On 22 November the Chancellor of the Exchequer, Jeremy Hunt, delivered his autumn statement to the House of Commons and was able to report back on the marked improvement in the economic outlook for this country in the past year. Inflation has halved, meeting the target set by the Prime Minister Rishi Sunak. It is now below 5% and on track to return to its target rate of 2%. This should also mean that we can look forward to interest rates falling once again.
Over the past few years taxes have increased in order to help pay for the costs of the Covid pandemic, however we have always said that our commitment would be to bring taxes down when the country could afford to do so. The government’s money is your money and taxes should never be higher than they are absolutely required to be. I was therefore pleased to see Jeremy Hunt announce in the autumn statement new tax cuts for working people and business. The government is cutting the main rate of National Insurance Contributions (NICs) from 12 per cent to 10 per cent. For the average worker earning £35,000 a year, that means a £450 tax cut. We are also abolishing an entire class of NICs and cutting the rate of the NICs top rate from nine per cent to eight per cent–a with an average total saving of around £350 for someone earning £28,000 a year.
In addition to these cuts in personal taxation, the Chancellor also announced an £11billion a year cut in business tax, the biggest in modern British history. This will be delivered by making full expensing permanent, enabling businesses to invest for less and offset investments against their tax bills. Jeremy Hunt also confirmed that the government will maintain the pensions triple lock and with that, the state pension will increase by 8.5% in April next year.

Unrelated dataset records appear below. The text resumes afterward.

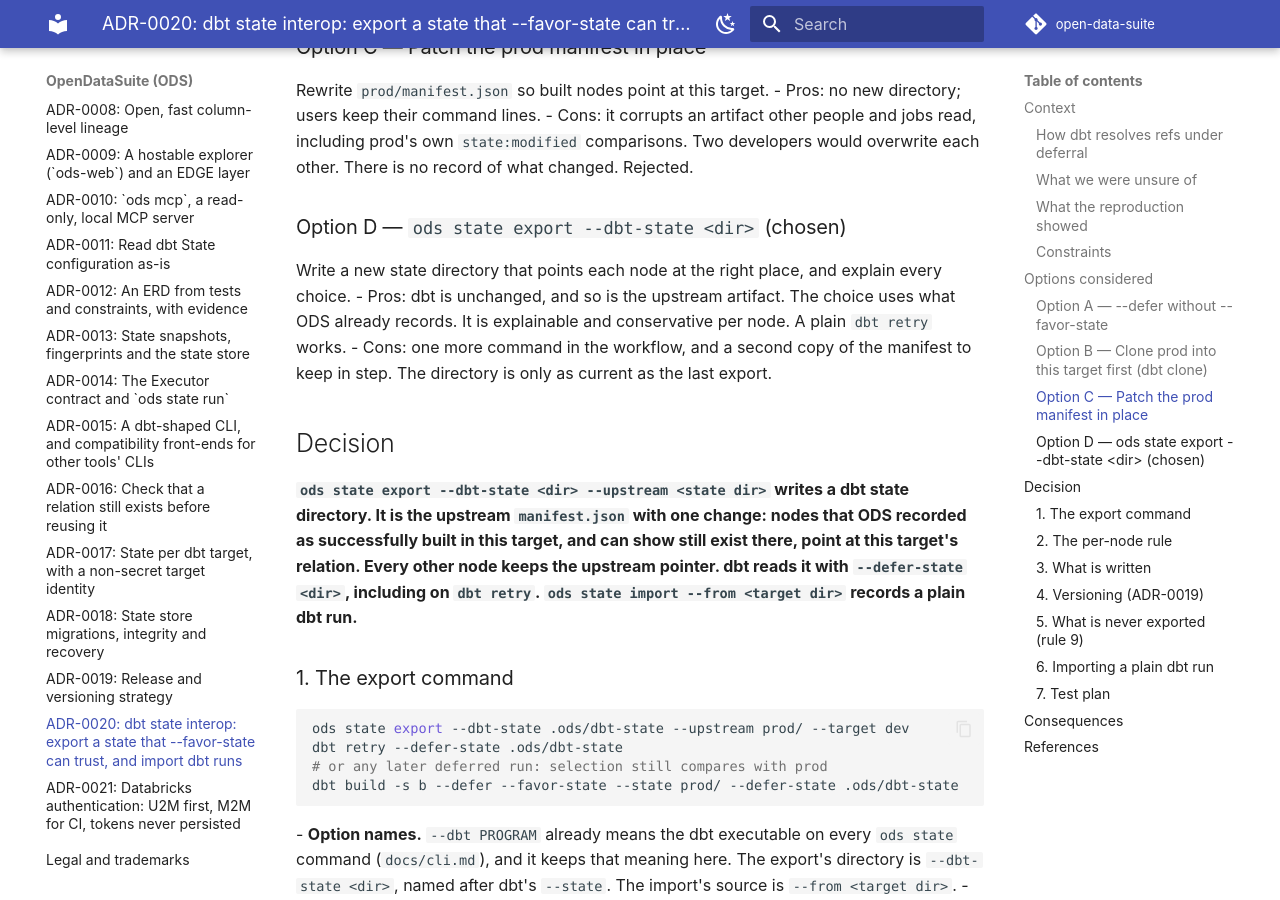
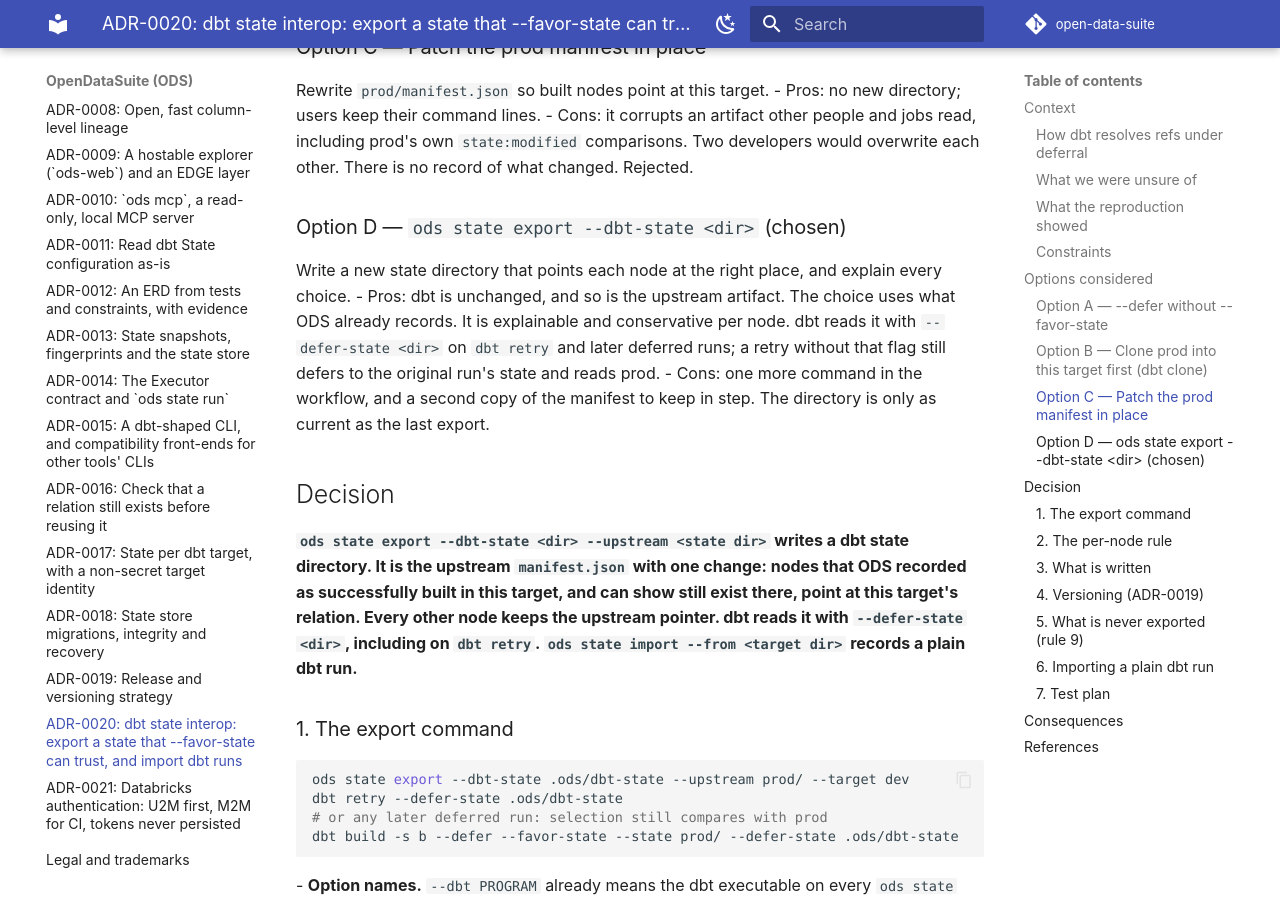
Before and after one commit to buchochelliq-labs/open-data-suite, an MkDocs documentation site: the page built from docs/adr/0020-dbt-state-interop-and-favor-state.md, in a window 1280 px wide and 900 px high, scrolled down 3085 px. Built offline with MkDocs 1.6.1 and Material for MkDocs 9.7.7, drawn with Linux system fonts in a browser that asks for light colours; comment, search, counter and statistics services are not loaded.

Commit message:
docs(adr): Option D needs --defer-state, not a plain dbt retry
Part of #296

Co-Authored-By: Claude Opus 5.5 <noreply@anthropic.com>
Claude-Session: https://claude.ai/code/session_019o28ABji7oKrHhDj6a9qF6

```diff
--- a/docs/adr/0020-dbt-state-interop-and-favor-state.md
+++ b/docs/adr/0020-dbt-state-interop-and-favor-state.md
@@ -124,8 +124,9 @@ Rewrite `prod/manifest.json` so built nodes point at this target.
 Write a new state directory that points each node at the right place, and explain
 every choice.
 - Pros: dbt is unchanged, and so is the upstream artifact. The choice uses what ODS
-  already records. It is explainable and conservative per node. A plain `dbt retry`
-  works.
+  already records. It is explainable and conservative per node. dbt reads it with
+  `--defer-state <dir>` on `dbt retry` and later deferred runs; a retry without that
+  flag still defers to the original run's state and reads prod.
 - Cons: one more command in the workflow, and a second copy of the manifest to keep in
   step. The directory is only as current as the last export.
 
```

In Folkestone, from 20 November, we have also taken the first step in re-opening library services for the town centre. A new temporary library has been opened by Kent County Council in the Shepway Youth Hub building at Grace Hill. Here researchers will be able to access archive materials and readers will be able to order books. There will also be free wi-fi and access to computer terminals. The County Council is committed to providing a permanent town centre library, either the library at Grace Hill when restoration works can be completed on that building, or at a new location. Should the Grace Hill library move permanently, then I remain committed to working with Kent County Council to find a new use for the old library building, so that it remains a cultural asset for the people of Folkestone.
Folkestone and Hythe District Council has been discussing making changes to on street parking times and charges in the town centres of Folkestone, Hythe and New Romney, and in Sandgate. No decision has yet been made on this and the council’s cabinet has yet to decide whether it will launch a public consultation proposing any changes.
Ten years ago, I campaigned along with local town centre businesses, to keep free on street parking and I want to see this remain. We need to be doing all we can to attract people to our town centres. I would welcome hearing your views on this issue. You can let me know what you think be emailing email@example.com